#### Exercise description:
Find the lines holding the string "space" in the data, then copy all of them.

(Web page revision data)
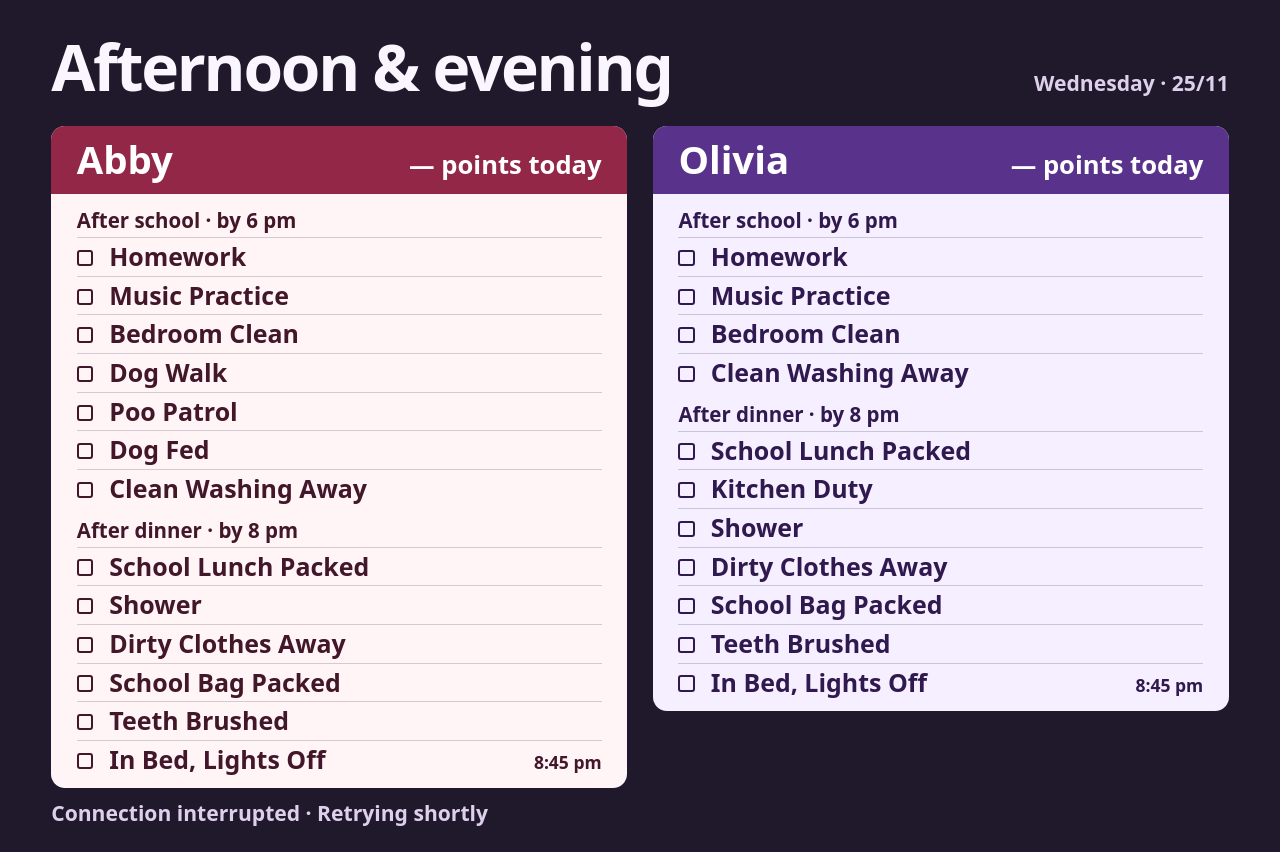
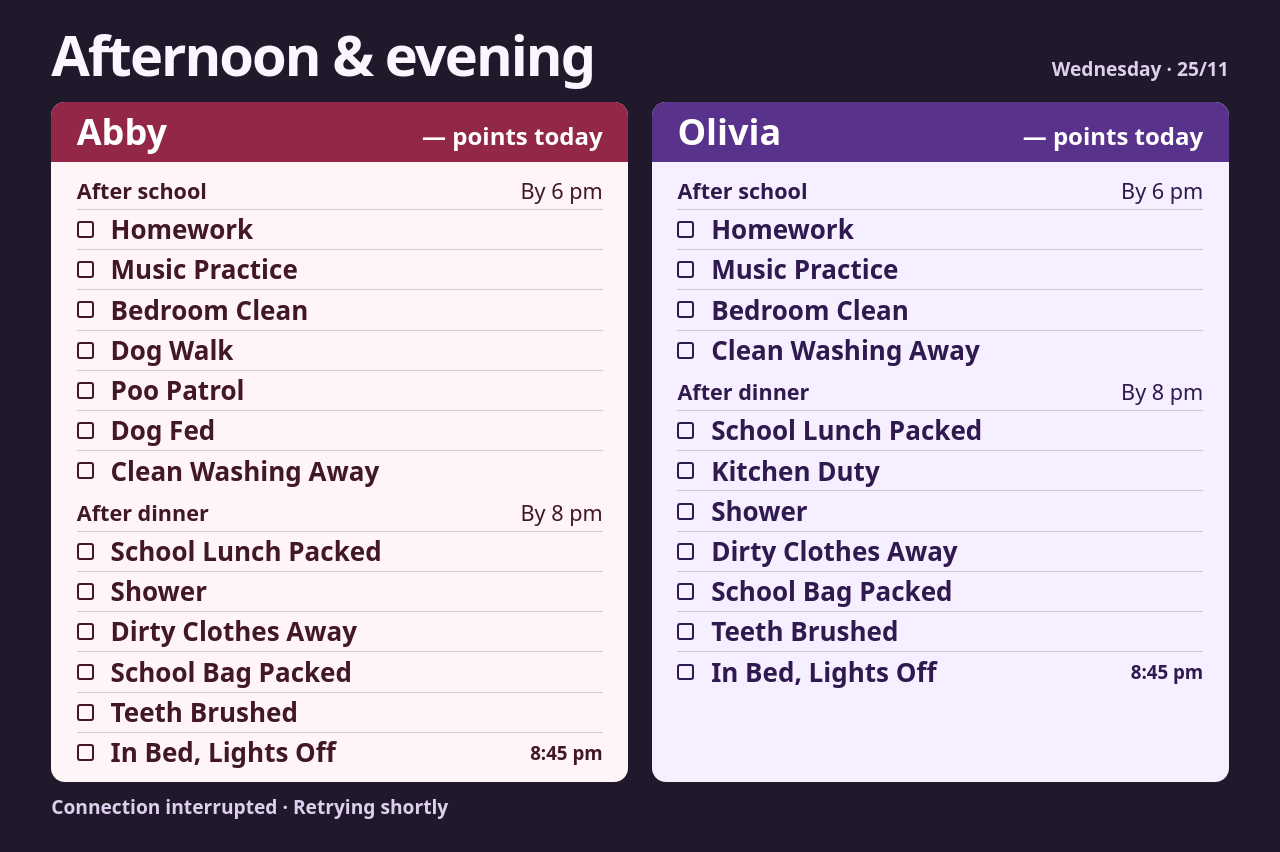
Before and after one commit to rickyemmerson/emmerson-routine, a plain HTML site: page tv.html in a window 1280 px wide. Drawn offline with Linux system fonts and the light colour scheme; no server answers.

Commit message:
Fit all TV jobs on one screen and refresh faster

```diff
--- a/tv.html
+++ b/tv.html
@@ -8,30 +8,37 @@
 <style>
   * { box-sizing: border-box; }
   body { margin: 0; background: #20192c; color: #faf6ff; font: 600 18px/1.35 system-ui, sans-serif; }
-  main { max-width: 1920px; margin: auto; padding: 3vh 4vw; }
+  main { max-width: 1920px; margin: auto; padding: 3vh 4vw 2vh; }
   header, .person, .group-title { display: flex; justify-content: space-between; align-items: baseline; gap: .7rem; }
   h1, h2, h3, p { margin: 0; }
-  h1 { font-size: clamp(30px, 5vw, 88px); letter-spacing: -.035em; }
-  #date, footer { color: #ded0ec; font-size: clamp(15px, 1.65vw, 28px); }
+  h1 { font-size: 5vw; font-size: clamp(24px, min(5vw, 7vh), 80px); letter-spacing: -.035em; line-height: 1.1; }
+  #date, footer { color: #ded0ec; font-size: clamp(13px, min(1.65vw, 2.4vh), 28px); }
   header { margin-bottom: 2vh; }
-  #board { display: flex; gap: 2vw; align-items: flex-start; }
+  #board { display: flex; justify-content: space-between; align-items: stretch; }
   section { width: 49%; min-width: 0; border-radius: 14px; background: #fff5f7; color: #421729; overflow: hidden; }
   section + section { background: #f5efff; color: #30194e; }
-  .person { padding: 1vh 2vw; color: white; background: #932747; }
+  .person { padding: 1.2vh 2vw; color: white; background: #932747; }
   section + section .person { background: #59338b; }
-  h2 { font-size: clamp(24px, 3vw, 52px); }
-  .points { font-size: clamp(15px, 2vw, 36px); font-variant-numeric: tabular-nums; text-align: right; }
-  .groups { padding: .5vh 2vw 1.2vh; }
-  .group-title { margin-top: .8vh; padding: .3vh 0; font-size: clamp(14px, 1.6vw, 29px); }
+  h2 { font-size: clamp(22px, min(3vw, 4.5vh), 62px); line-height: 1.15; }
+  .points { font-size: clamp(14px, min(2vw, 3vh), 38px); font-variant-numeric: tabular-nums; text-align: right; }
+  .groups { padding: .8vh 2vw 1.3vh; }
+  .group-title { margin-top: 1.2vh; padding-bottom: .6vh; font-size: clamp(14px, min(1.7vw, 2.7vh), 32px); line-height: 1.2; }
+  .group-title span { font-weight: 500; text-align: right; }
   ol { padding: 0; margin: 0; list-style: none; }
-  li { display: flex; align-items: baseline; gap: .65em; padding: .25vh 0; border-top: 1px solid #22112b30; font-size: clamp(16px, 1.95vw, 34px); }
+  li { display: flex; align-items: center; gap: .65em; padding: .42vh 0; border-top: 1px solid #22112b30; font-size: 2.8vh; font-size: clamp(13px, min(2.1vw, 3.25vh), 40px); line-height: 1.25; }
+  #board.morning li { padding: 1.2vh 0; font-size: clamp(16px, min(2.8vw, 5vh), 52px); }
   .mark { width: .65em; height: .65em; flex: 0 0 .65em; border: 2px solid currentColor; border-radius: 3px; }
   .done .mark { background: #256343; border-color: #256343; }
   .done .mark::after { content: ''; display: block; width: .24em; height: .4em; margin: -.03em auto 0; border: solid white; border-width: 0 .08em .08em 0; transform: rotate(45deg); }
   .done .label { text-decoration: line-through; }
-  .state { margin-left: auto; white-space: nowrap; font-size: .7em; }
+  .state { margin-left: auto; padding-left: .3em; text-align: right; font-size: .72em; }
   footer { margin-top: 1.4vh; }
-  @media (max-width: 590px) { #board { display: block; } section { width: 100%; margin-bottom: 1rem; } header { display: block; } }
+  @media (orientation: portrait) and (max-width: 590px) {
+    #board { display: block; }
+    section { width: 100%; margin-bottom: 1rem; }
+    header { display: block; }
+    li { font-size: 16px; }
+  }
 </style>
 </head>
 <body>
@@ -51,6 +58,8 @@
   var snapshot = null;
   var lastRender = '';
   var connection = 'Connecting to the jobs board…';
+  var refreshTimer;
+  var requestInFlight = false;
   var endpoint = 'https://lfwxbxrsureqdlxjlfgf.supabase.co/rest/v1/routine_tv_today?select=day,board';
   function brisbane() {
     return new Date(Date.now() + 10 * 60 * 60 * 1000);
@@ -63,16 +72,18 @@
   }
   function render() {
     var now = brisbane(), day = now.toISOString().slice(0, 10), dow = now.getUTCDay();
-    var morning = now.getUTCHours() < 15;
+    var morning = now.getUTCHours() < 12;
     var data = snapshot && snapshot.day === day ? snapshot.board : {};
     var ready = connection === 'Updates automatically' || Boolean(snapshot && snapshot.day === day);
     var key = JSON.stringify([day, morning, data, ready]);
-    document.getElementById('status').textContent = connection;
+    var status = document.getElementById('status');
+    if (status.textContent !== connection) status.textContent = connection;
     if (key === lastRender) return;
     lastRender = key;
     document.getElementById('title').textContent = morning ? 'Morning jobs' : 'Afternoon & evening';
     document.getElementById('date').textContent = weekdays[dow] + ' · ' + now.getUTCDate() + '/' + (now.getUTCMonth() + 1);
     var board = document.getElementById('board');
+    board.className = morning ? 'morning' : 'later';
     board.textContent = '';
     ['abby', 'olivia'].forEach(function (girl) {
       var person = data[girl] || {}, states = person.tasks || {};
@@ -83,8 +94,11 @@
       panel.appendChild(heading);
       var content = element('div', '', 'groups');
       (morning ? [0] : [1, 2]).forEach(function (index) {
-        var title = index === 0 ? 'Ready by 7:45 am' : index === 1 ? 'After school · by 6 pm' : 'After dinner · by 8 pm';
-        content.appendChild(element('h3', title, 'group-title'));
+        var title = index === 0 ? 'Before school' : index === 1 ? 'After school' : 'After dinner';
+        var deadline = index === 0 ? 'Ready by 7:45 am' : index === 1 ? 'By 6 pm' : 'By 8 pm';
+        var groupTitle = element('h3', title, 'group-title');
+        groupTitle.appendChild(element('span', deadline));
+        content.appendChild(groupTitle);
         var list = element('ol');
         groups[index].forEach(function (task) {
           if ((task[2] === 'dog' && dog[dow] !== girl) ||
@@ -108,13 +122,21 @@
     });
   }
   function refresh() {
+    clearTimeout(refreshTimer);
+    if (requestInFlight || document.hidden) return;
+    requestInFlight = true;
     var request = new XMLHttpRequest();
     request.open('GET', endpoint, true);
     request.setRequestHeader('apikey', 'sb_publishable_UVxQWE2KErQpNx_V1TYxbw_MsxaohKA');
     request.timeout = 10000;
+    function finish(delay) {
+      requestInFlight = false;
+      render();
+      refreshTimer = setTimeout(refresh, delay);
+    }
     function unavailable() {
       connection = 'Connection interrupted · Retrying shortly';
-      render();
+      finish(5000);
     }
     request.onload = function () {
       try {
@@ -122,7 +144,7 @@
         var rows = JSON.parse(request.responseText);
         snapshot = rows[0] || null;
         connection = 'Updates automatically';
-        render();
+        finish(2000);
       } catch (error) { unavailable(); }
     };
     request.onerror = request.ontimeout = unavailable;
@@ -130,8 +152,12 @@
   }
   render();
   refresh();
-  setInterval(refresh, 15000);
-  setInterval(render, 10000);
+  document.addEventListener('visibilitychange', function () {
+    if (document.hidden) clearTimeout(refreshTimer);
+    else { render(); refresh(); }
+  });
+  window.addEventListener('online', refresh);
+  setInterval(render, 1000);
 })();
 </script>
 </body>
```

#### Solution to the problem:
   header, .person, .group-title { display: flex; justify-content: space-between; align-items: baseline; gap: .7rem; }
+  #board { display: flex; justify-content: space-between; align-items: stretch; }
-  .state { margin-left: auto; white-space: nowrap; font-size: .7em; }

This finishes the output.